> **TASK STATEMENT**
Lines below that include the word "designs" should each be copied.

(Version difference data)
━━━━━━
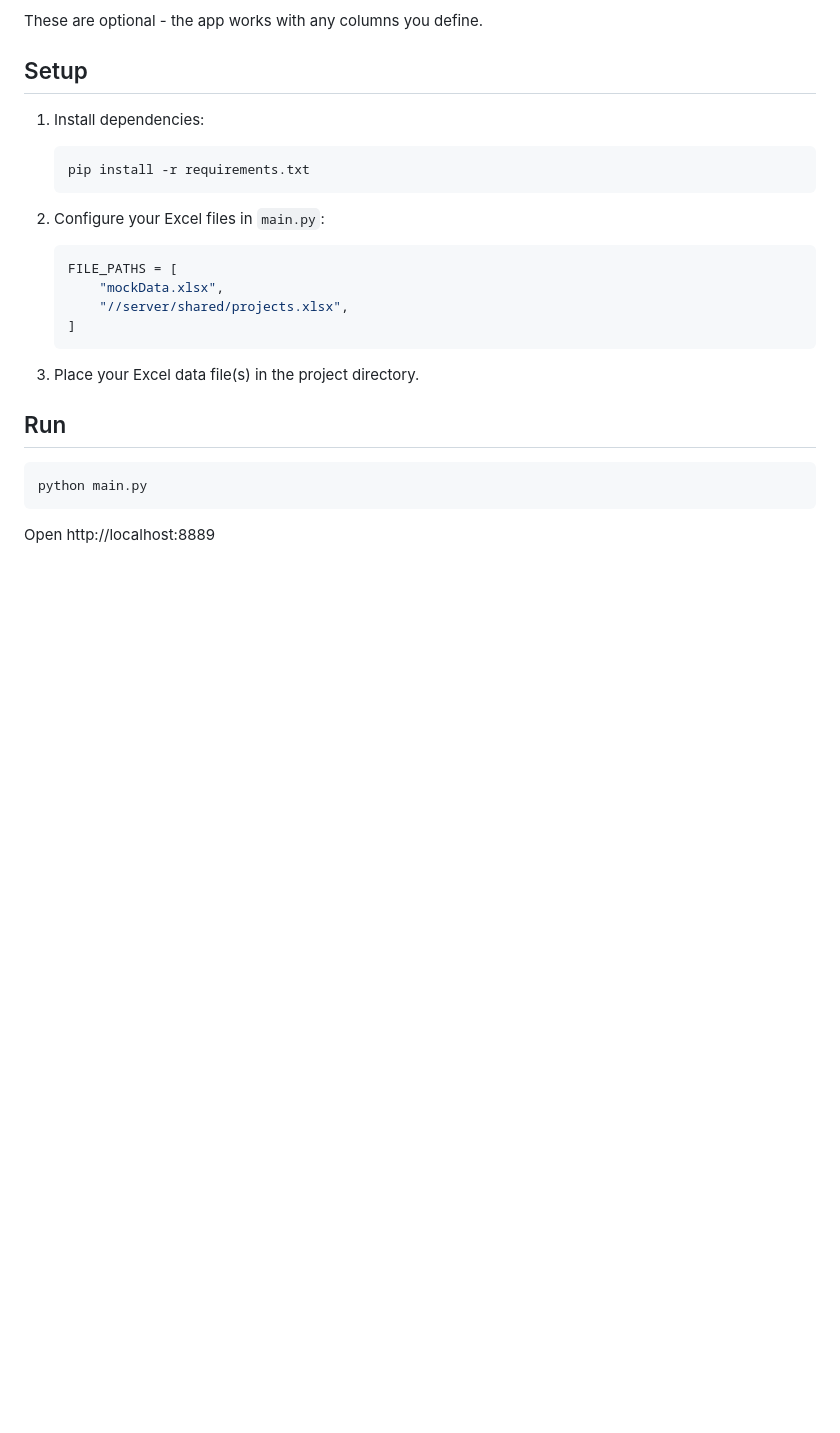
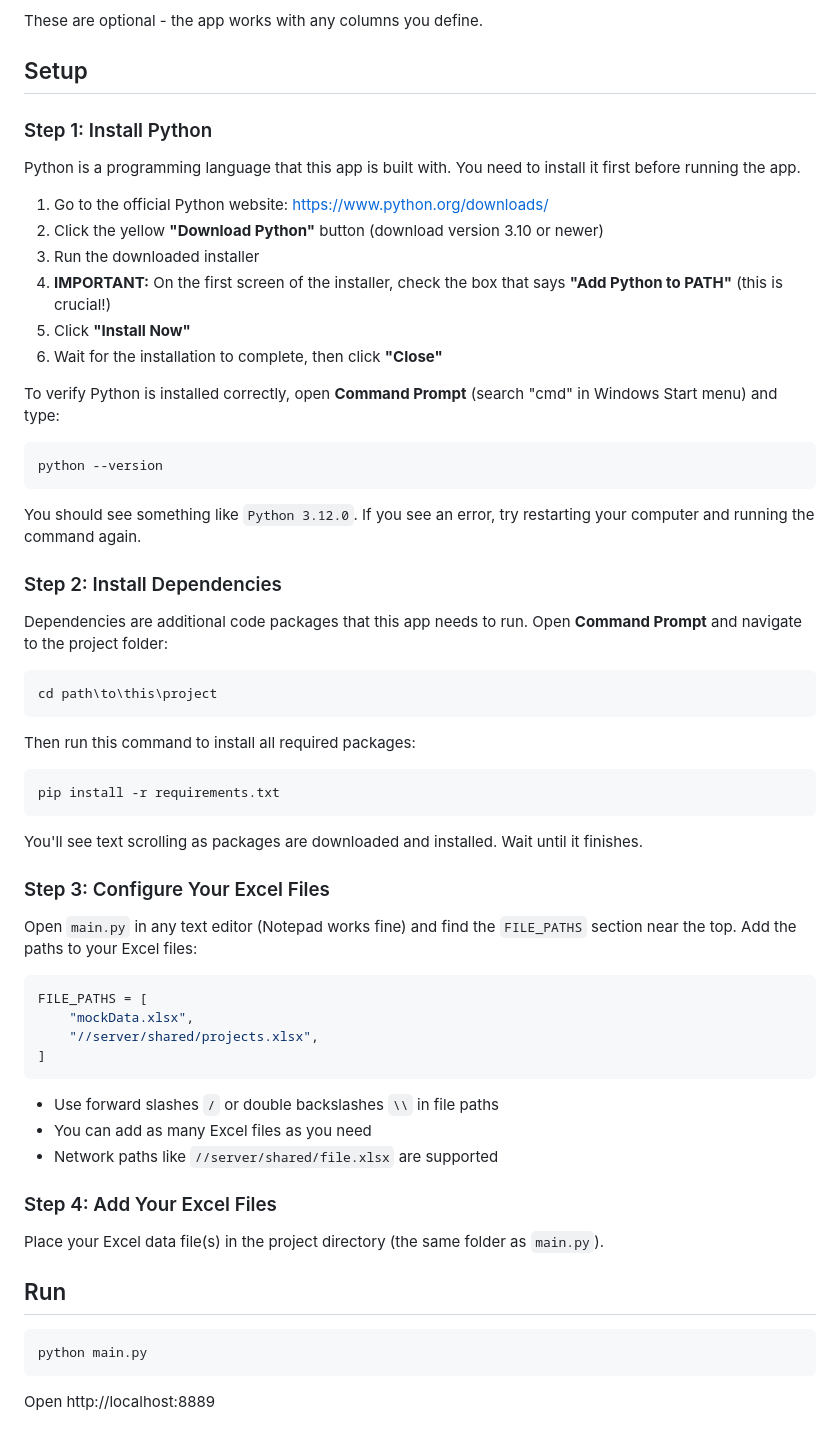
Before and after one commit to 7ttzz9bgrk-hue/Management-PDO, a Markdown page: README.md, the part around the change. GitHub-like rendering; blank space fills up the shorter version.

Commit message:
Add detailed Python installation guide for beginners

````diff
--- a/README.md
+++ b/README.md
@@ -51,20 +51,56 @@ These are optional - the app works with any columns you define.
 
 ## Setup
 
-1. Install dependencies:
-   ```
-   pip install -r requirements.txt
-   ```
+### Step 1: Install Python
 
-2. Configure your Excel files in `main.py`:
-   ```python
-   FILE_PATHS = [
-       "mockData.xlsx",
-       "//server/shared/projects.xlsx",
-   ]
-   ```
+Python is a programming language that this app is built with. You need to install it first before running the app.
 
-3. Place your Excel data file(s) in the project directory.
+1. Go to the official Python website: https://www.python.org/downloads/
+2. Click the yellow **"Download Python"** button (download version 3.10 or newer)
+3. Run the downloaded installer
+4. **IMPORTANT:** On the first screen of the installer, check the box that says **"Add Python to PATH"** (this is crucial!)
+5. Click **"Install Now"**
+6. Wait for the installation to complete, then click **"Close"**
+
+To verify Python is installed correctly, open **Command Prompt** (search "cmd" in Windows Start menu) and type:
+```
+python --version
+```
+You should see something like `Python 3.12.0`. If you see an error, try restarting your computer and running the command again.
+
+### Step 2: Install Dependencies
+
+Dependencies are additional code packages that this app needs to run. Open **Command Prompt** and navigate to the project folder:
+
+```
+cd path\to\this\project
+```
+
+Then run this command to install all required packages:
+```
+pip install -r requirements.txt
+```
+
+You'll see text scrolling as packages are downloaded and installed. Wait until it finishes.
+
+### Step 3: Configure Your Excel Files
+
+Open `main.py` in any text editor (Notepad works fine) and find the `FILE_PATHS` section near the top. Add the paths to your Excel files:
+
+```python
+FILE_PATHS = [
+    "mockData.xlsx",
+    "//server/shared/projects.xlsx",
+]
+```
+
+- Use forward slashes `/` or double backslashes `\\` in file paths
+- You can add as many Excel files as you need
+- Network paths like `//server/shared/file.xlsx` are supported
+
+### Step 4: Add Your Excel Files
+
+Place your Excel data file(s) in the project directory (the same folder as `main.py`).
 
 ## Run
 
````
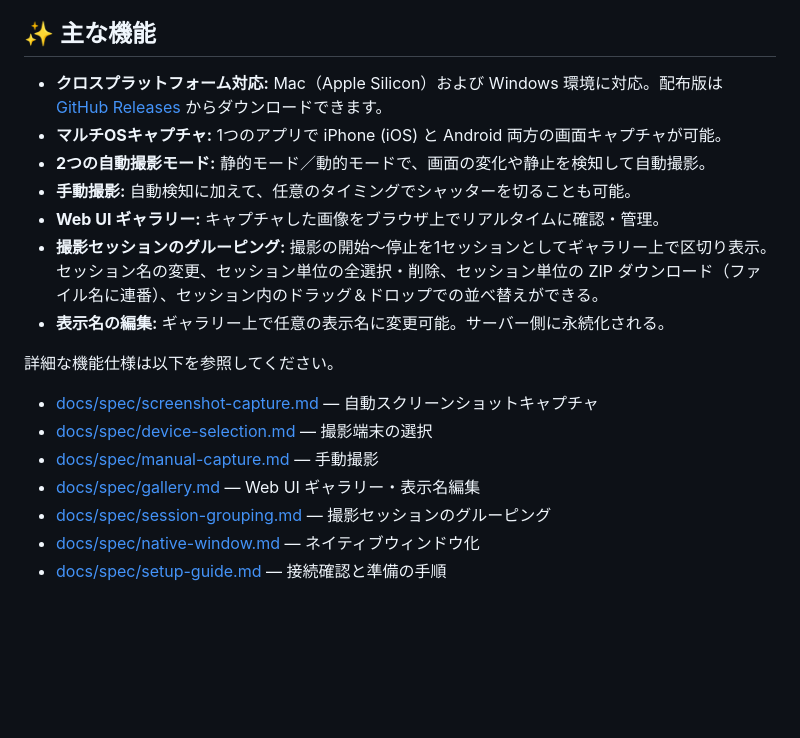
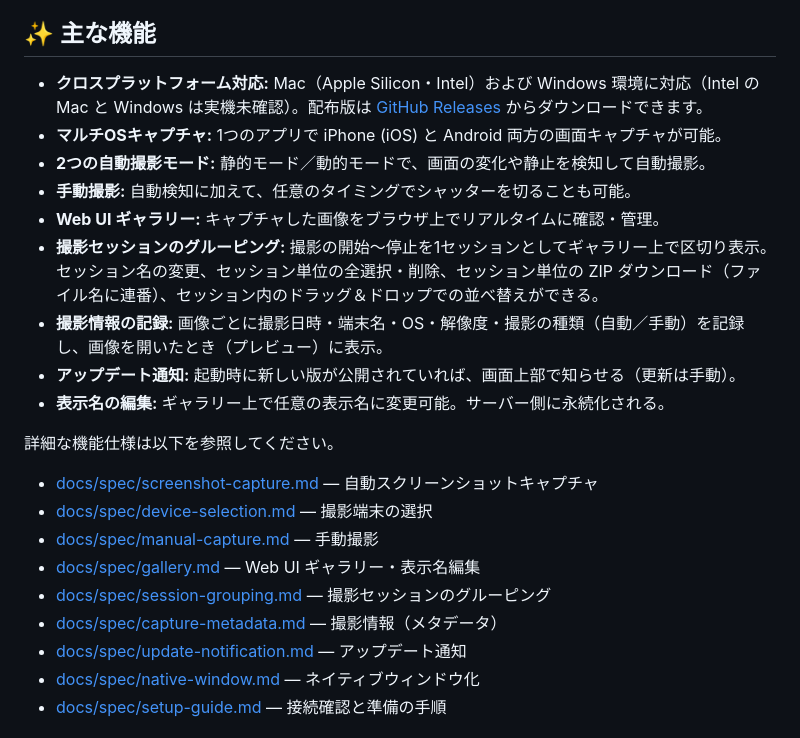
Before and after one commit to yuki-untitled/omnishot, a Markdown page: README.md, the part around the change. Drawn GitHub-style; blank space fills up the shorter version.

Commit message:
docs: README に v1.4.0 の機能（撮影情報・アップデート通知・Intel の Mac 対応）を反映した。
Co-Authored-By: Claude Sonnet 5.5 <noreply@anthropic.com>

```diff
--- a/README.md
+++ b/README.md
@@ -4,12 +4,14 @@ OmniShot は、iOS および Android 端末の画面変化を検知し、自動
 
 ## ✨ 主な機能
 
-* **クロスプラットフォーム対応:** Mac（Apple Silicon）および Windows 環境に対応。配布版は [GitHub Releases](https://github.com/yuki-untitled/omnishot/releases) からダウンロードできます。
+* **クロスプラットフォーム対応:** Mac（Apple Silicon・Intel）および Windows 環境に対応（Intel の Mac と Windows は実機未確認）。配布版は [GitHub Releases](https://github.com/yuki-untitled/omnishot/releases) からダウンロードできます。
 * **マルチOSキャプチャ:** 1つのアプリで iPhone (iOS) と Android 両方の画面キャプチャが可能。
 * **2つの自動撮影モード:** 静的モード／動的モードで、画面の変化や静止を検知して自動撮影。
 * **手動撮影:** 自動検知に加えて、任意のタイミングでシャッターを切ることも可能。
 * **Web UI ギャラリー:** キャプチャした画像をブラウザ上でリアルタイムに確認・管理。
 * **撮影セッションのグルーピング:** 撮影の開始〜停止を1セッションとしてギャラリー上で区切り表示。セッション名の変更、セッション単位の全選択・削除、セッション単位の ZIP ダウンロード（ファイル名に連番）、セッション内のドラッグ＆ドロップでの並べ替えができる。
+* **撮影情報の記録:** 画像ごとに撮影日時・端末名・OS・解像度・撮影の種類（自動／手動）を記録し、画像を開いたとき（プレビュー）に表示。
+* **アップデート通知:** 起動時に新しい版が公開されていれば、画面上部で知らせる（更新は手動）。
 * **表示名の編集:** ギャラリー上で任意の表示名に変更可能。サーバー側に永続化される。
 
 詳細な機能仕様は以下を参照してください。
@@ -19,6 +21,8 @@ OmniShot は、iOS および Android 端末の画面変化を検知し、自動
 * [docs/spec/manual-capture.md](https://github.com/yuki-untitled/omnishot/blob/develop/docs/spec/manual-capture.md) — 手動撮影
 * [docs/spec/gallery.md](https://github.com/yuki-untitled/omnishot/blob/develop/docs/spec/gallery.md) — Web UI ギャラリー・表示名編集
 * [docs/spec/session-grouping.md](https://github.com/yuki-untitled/omnishot/blob/develop/docs/spec/session-grouping.md) — 撮影セッションのグルーピング
+* [docs/spec/capture-metadata.md](https://github.com/yuki-untitled/omnishot/blob/develop/docs/spec/capture-metadata.md) — 撮影情報（メタデータ）
+* [docs/spec/update-notification.md](https://github.com/yuki-untitled/omnishot/blob/develop/docs/spec/update-notification.md) — アップデート通知
 * [docs/spec/native-window.md](https://github.com/yuki-untitled/omnishot/blob/develop/docs/spec/native-window.md) — ネイティブウィンドウ化
 * [docs/spec/setup-guide.md](https://github.com/yuki-untitled/omnishot/blob/develop/docs/spec/setup-guide.md) — 接続確認と準備の手順
 
```
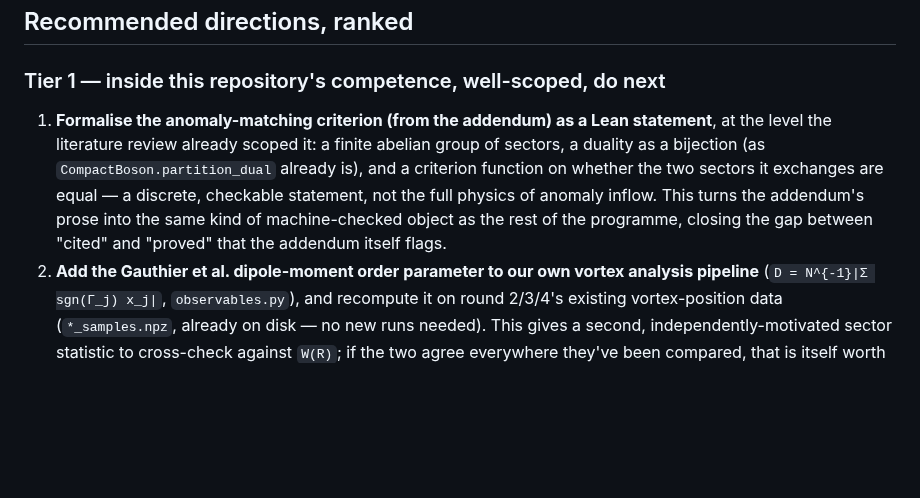
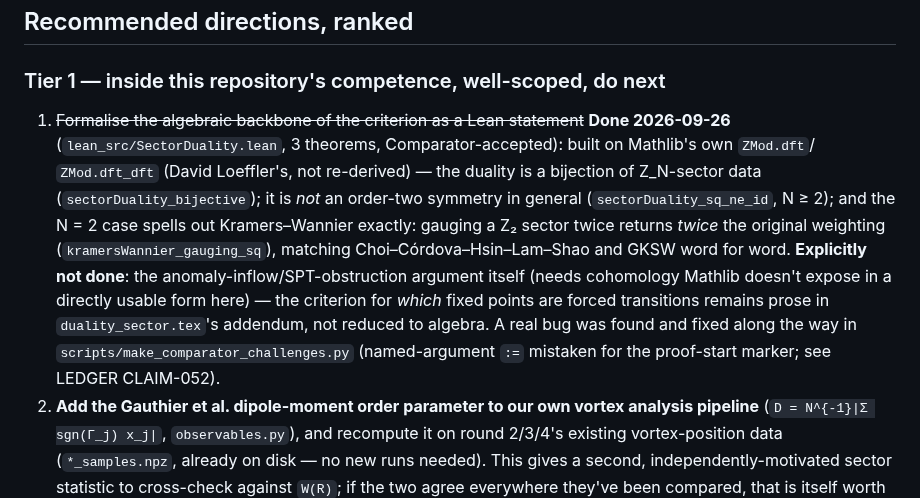
Before and after one commit to xaviercallens/SocrateAI-Scientific-QuantumFluids, a Markdown page: docs/designs/COSMOLOGY_RECOMMENDATIONS_BRIEF.md, the part around the change. GitHub-like rendering; blank space fills up the shorter version.

```diff
--- a/docs/designs/COSMOLOGY_RECOMMENDATIONS_BRIEF.md
+++ b/docs/designs/COSMOLOGY_RECOMMENDATIONS_BRIEF.md
@@ -37,12 +37,17 @@ not extended); C2, a longer-equilibration rerun, is in flight to test whether th
 
 ### Tier 1 — inside this repository's competence, well-scoped, do next
 
-1. **Formalise the anomaly-matching criterion (from the addendum) as a Lean statement**, at the level the
-   literature review already scoped it: a finite abelian group of sectors, a duality as a bijection (as
-   `CompactBoson.partition_dual` already is), and a criterion function on whether the two sectors it exchanges
-   are equal — a discrete, checkable statement, not the full physics of anomaly inflow. This turns the
-   addendum's prose into the same kind of machine-checked object as the rest of the programme, closing the gap
-   between "cited" and "proved" that the addendum itself flags.
+1. ~~Formalise the algebraic backbone of the criterion as a Lean statement~~ **Done 2026-09-26**
+   (`lean_src/SectorDuality.lean`, 3 theorems, Comparator-accepted): built on Mathlib's own `ZMod.dft`/
+   `ZMod.dft_dft` (David Loeffler's, not re-derived) — the duality is a bijection of Z_N-sector data
+   (`sectorDuality_bijective`); it is *not* an order-two symmetry in general (`sectorDuality_sq_ne_id`,
+   N ≥ 2); and the N = 2 case spells out Kramers–Wannier exactly: gauging a Z₂ sector twice returns *twice*
+   the original weighting (`kramersWannier_gauging_sq`), matching Choi–Córdova–Hsin–Lam–Shao and GKSW word for
+   word. **Explicitly not done**: the anomaly-inflow/SPT-obstruction argument itself (needs cohomology Mathlib
+   doesn't expose in a directly usable form here) — the criterion for *which* fixed points are forced
+   transitions remains prose in `duality_sector.tex`'s addendum, not reduced to algebra. A real bug was found
+   and fixed along the way in `scripts/make_comparator_challenges.py` (named-argument `:=` mistaken for the
+   proof-start marker; see LEDGER CLAIM-052).
 2. **Add the Gauthier et al. dipole-moment order parameter to our own vortex analysis pipeline**
    (`D = N^{-1}|Σ sgn(Γ_j) x_j|`, `observables.py`), and recompute it on round 2/3/4's existing vortex-position
    data (`*_samples.npz`, already on disk — no new runs needed). This gives a second, independently-motivated
```
Also changed, not shown: docs/designs/K3_SELECTION_HANDOFF_FOR_OTHER_SESSIONS.md (added, +126 -0 lines).
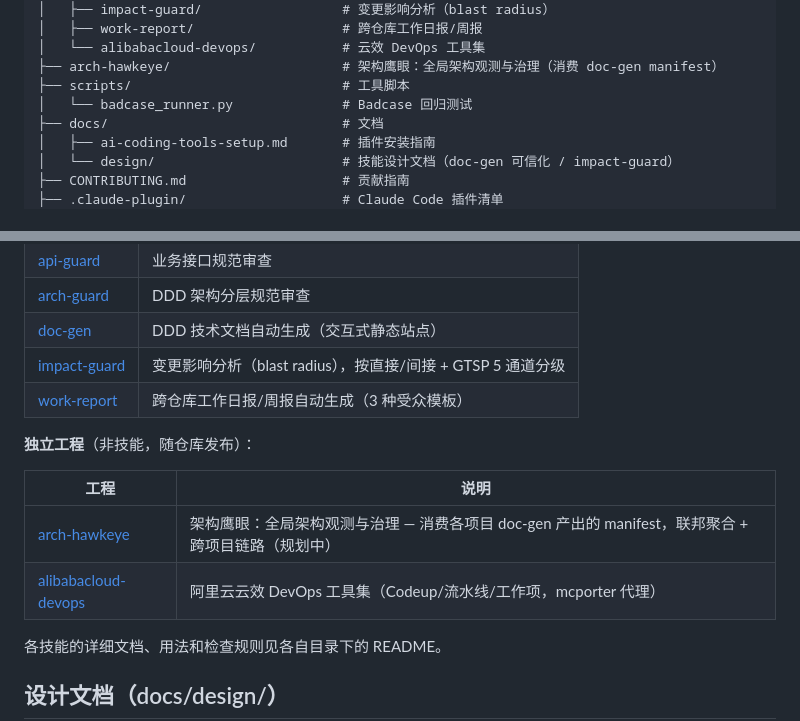
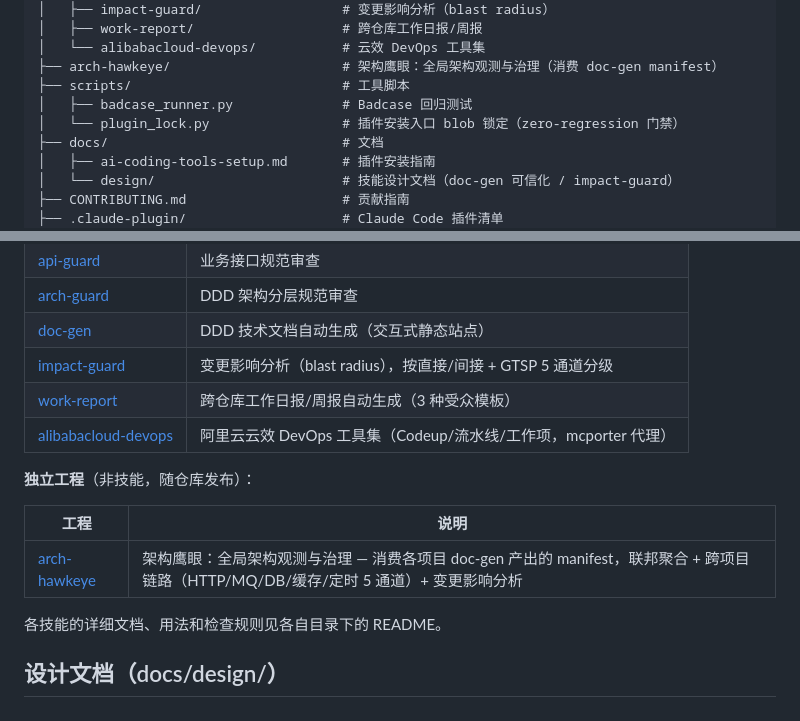
Before and after one commit to im47cn/awesome-rules, a Markdown page: README.md, 2 parts joined by grey strips. Drawn GitHub-style.

Commit message:
docs: 根 README 同步现状
- arch-hawkeye 描述去掉过时的"规划中"（5 通道 + 影响分析已落地）
- alibabacloud-devops 归类回技能表（其位于 skills/ 且已注册为技能）
- 结构树补 plugin_lock.py 门禁脚本

```diff
--- a/README.md
+++ b/README.md
@@ -22,7 +22,8 @@ awesome-rules/
 │   └── alibabacloud-devops/           # 云效 DevOps 工具集
 ├── arch-hawkeye/                      # 架构鹰眼：全局架构观测与治理（消费 doc-gen manifest）
 ├── scripts/                           # 工具脚本
-│   └── badcase_runner.py              # Badcase 回归测试
+│   ├── badcase_runner.py              # Badcase 回归测试
+│   └── plugin_lock.py                 # 插件安装入口 blob 锁定（zero-regression 门禁）
 ├── docs/                              # 文档
 │   ├── ai-coding-tools-setup.md       # 插件安装指南
 │   └── design/                        # 技能设计文档（doc-gen 可信化 / impact-guard）
@@ -66,13 +67,13 @@ Java/Spring Cloud 微服务（`gtsp-*`/`fss-*`）编码规范，按维度拆分
 | [doc-gen](skills/doc-gen/README.md) | DDD 技术文档自动生成（交互式静态站点） |
 | [impact-guard](skills/impact-guard/README.md) | 变更影响分析（blast radius），按直接/间接 + GTSP 5 通道分级 |
 | [work-report](skills/work-report/README.md) | 跨仓库工作日报/周报自动生成（3 种受众模板） |
+| [alibabacloud-devops](skills/alibabacloud-devops/SKILL.md) | 阿里云云效 DevOps 工具集（Codeup/流水线/工作项，mcporter 代理） |
 
 **独立工程**（非技能，随仓库发布）：
 
 | 工程 | 说明 |
 |------|------|
-| [arch-hawkeye](arch-hawkeye/README.md) | 架构鹰眼：全局架构观测与治理 — 消费各项目 doc-gen 产出的 manifest，联邦聚合 + 跨项目链路（规划中）|
-| [alibabacloud-devops](skills/alibabacloud-devops/SKILL.md) | 阿里云云效 DevOps 工具集（Codeup/流水线/工作项，mcporter 代理） |
+| [arch-hawkeye](arch-hawkeye/README.md) | 架构鹰眼：全局架构观测与治理 — 消费各项目 doc-gen 产出的 manifest，联邦聚合 + 跨项目链路（HTTP/MQ/DB/缓存/定时 5 通道）+ 变更影响分析 |
 
 各技能的详细文档、用法和检查规则见各自目录下的 README。
 
```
━━━━━━
> **ANSWER**
Before and after one commit to xaviercallens/SocrateAI-Scientific-QuantumFluids, a Markdown page: docs/designs/COSMOLOGY_RECOMMENDATIONS_BRIEF.md, the part around the change. GitHub-like rendering; blank space fills up the shorter version.
--- a/docs/designs/COSMOLOGY_RECOMMENDATIONS_BRIEF.md
+++ b/docs/designs/COSMOLOGY_RECOMMENDATIONS_BRIEF.md
Also changed, not shown: docs/designs/K3_SELECTION_HANDOFF_FOR_OTHER_SESSIONS.md (added, +126 -0 lines).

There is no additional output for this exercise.